Speaking during the graduation of the Girls Who Code summer immersion program, agency Director Michelle Lee said it was critical for more women to join the technology workforce. While more than half of the economic growth over the last 60 years resulted from technological innovation, 57 percent of girls are not considering careers in science, technology, engineering and mathematics, known as STEM, she said.
“Without more women in STEM are we not, in effect, participating in the global economy with one hand tied behind our back?” she said, according to her prepared remarks. “So clearly, getting more young women like you interested in STEM fields is vital to our economy.”
Lee talked about her own experience studying electrical engineering and computer science at the Massachusetts Institute of Technology, where she said she was one of only a few women in her courses. She also highlighted the career of Edith Clarke, the country’s first professionally employed female electrical engineer who Lee inducted into the National Inventors Hall of Fame earlier this year.
The nonprofit Girls Who Code, which works to encourage young women to acquire computing skills, offered a seven-week summer immersion program at Georgetown University. It was the first such program that the group has held in D.C. At the event, high school juniors and seniors pitched ideas for new apps and Web designs, which they developed over the course of the program.

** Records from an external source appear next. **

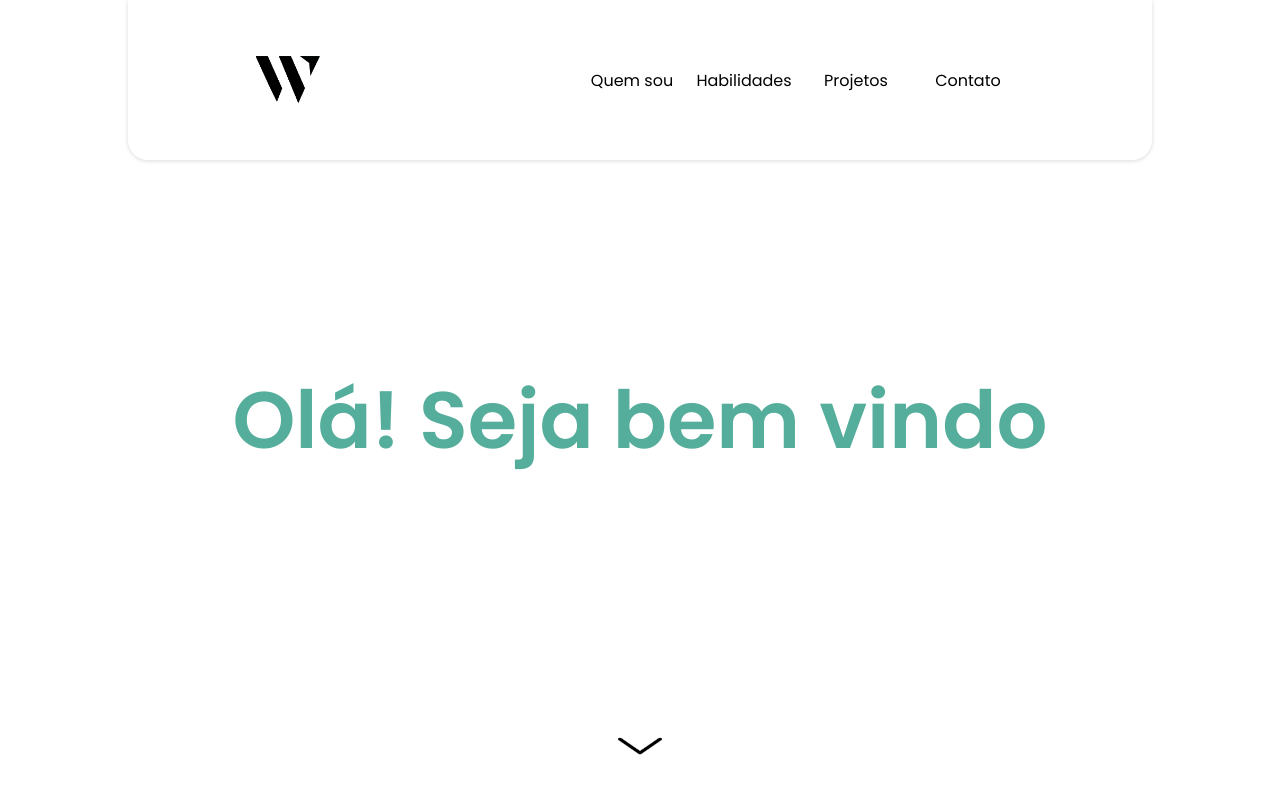
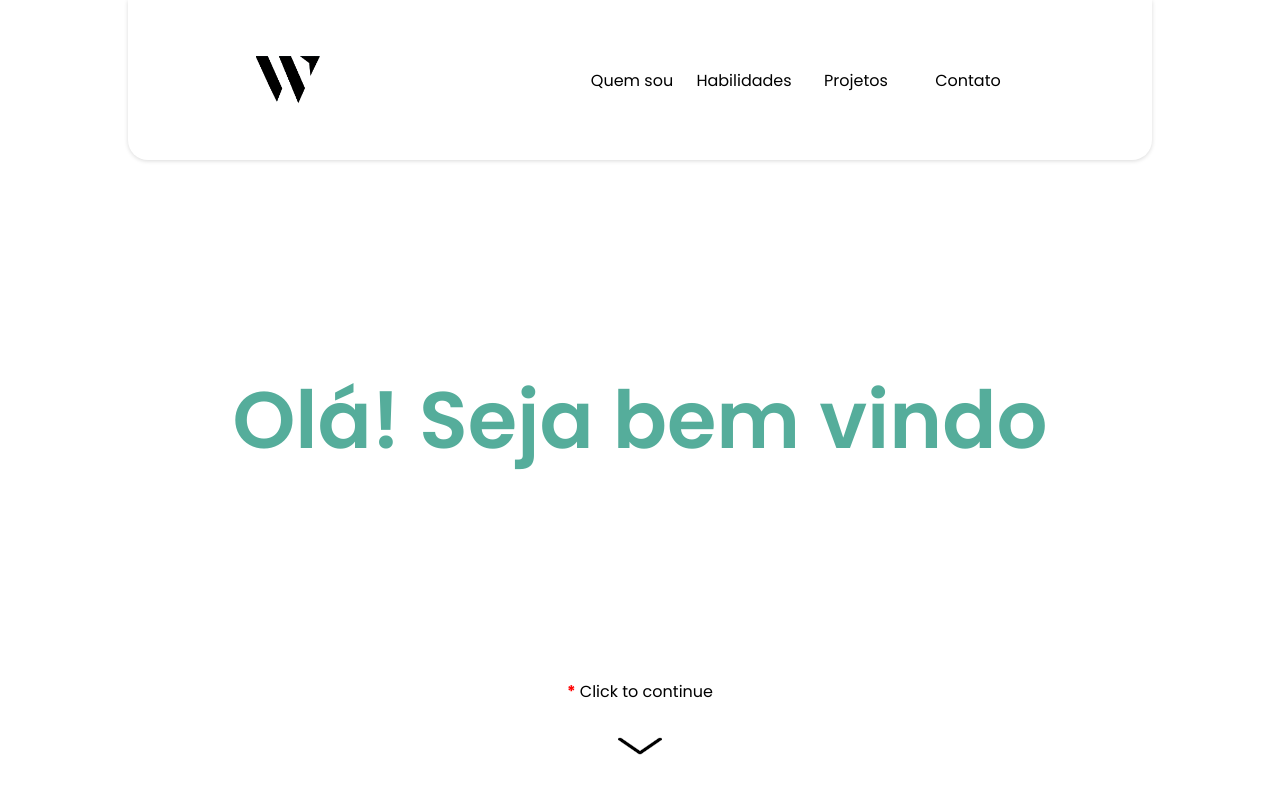
Before and after one commit to WendelFrancy/portfolio-wf, a React (Vite) app: page / in a window 1280 px wide. Shown: the top 794 px of the page. Built offline with nearby package versions, Linux system fonts and the light colour scheme.

Commit message:
Click Text

```diff
--- a/src/components/GlobalStyle.ts
+++ b/src/components/GlobalStyle.ts
@@ -1,10 +1,25 @@
 import styled, { createGlobalStyle } from 'styled-components';
+
+export const ContainerNextBtn = styled.div`
+    display: flex;
+    flex-direction: column;
+    align-items: center;
+`;
 
 export const NextBtn = styled.img`
     padding-top: 20px;
     height: 4rem;
     width: 4rem;
     margin-bottom: 2rem;
+    &:hover {
+        cursor: pointer;
+    }
+`;
+
+export const ClickText = styled.p`
+        strong{
+            color: red;
+        }
 `;
 
 export const GlobalStyle = createGlobalStyle`
@@ -14,6 +29,7 @@ export const GlobalStyle = createGlobalStyle`
     margin: 0;
     padding: 0;
     text-decoration: none;
+    font-family: 1rem;
     font-family: "Poppins", sans-serif;
     }
 
--- a/src/components/home/AppHome.tsx
+++ b/src/components/home/AppHome.tsx
@@ -1,6 +1,5 @@
-import { useEffect, useRef } from "react";
 import { BgHome, HomeWelcome } from "./StsHome";
-import { NextBtn } from "../GlobalStyle";
+import { ClickText, ContainerNextBtn, NextBtn } from "../GlobalStyle";
 
 
 const AppHome = () => {
@@ -10,11 +9,15 @@ const AppHome = () => {
             <BgHome>
 
                 <HomeWelcome
-                id='hometext'
+                    id='hometext'
                 >Olá! Seja bem vindo</HomeWelcome>
-                <NextBtn
-                src="src\assets\seta-para-baixo.png"
-                />
+                <ContainerNextBtn>
+                    <ClickText><strong>*</strong> Click to continue</ClickText>
+                    <NextBtn
+                        src="src\assets\seta-para-baixo.png"
+                        onClick={() => { console.log('teste') }}
+                    />
+                </ContainerNextBtn>
             </BgHome>
         </>
     )
--- a/src/components/home/StsHome.ts
+++ b/src/components/home/StsHome.ts
@@ -17,7 +17,7 @@ export const TextHide = styled.div`
     background-color: black;
 `;
 
-/*Animação para o text reveal na Home Page*/
+/*Animação para o text reveal na Home Page - Usado no Component HomeWelcome*/
 const textSlide = keyframes`
     from {
         width: 100%;
```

The graduation was split into two days. Stephanie C. Hill, vice president and general manager of Lockheed Martin Mission Systems and Training’s Ship & Aviation Systems business, spoke to graduates on Thursday. FedScoop recognized Hill and Lee as D.C.’s Top 50 Women in Tech this spring.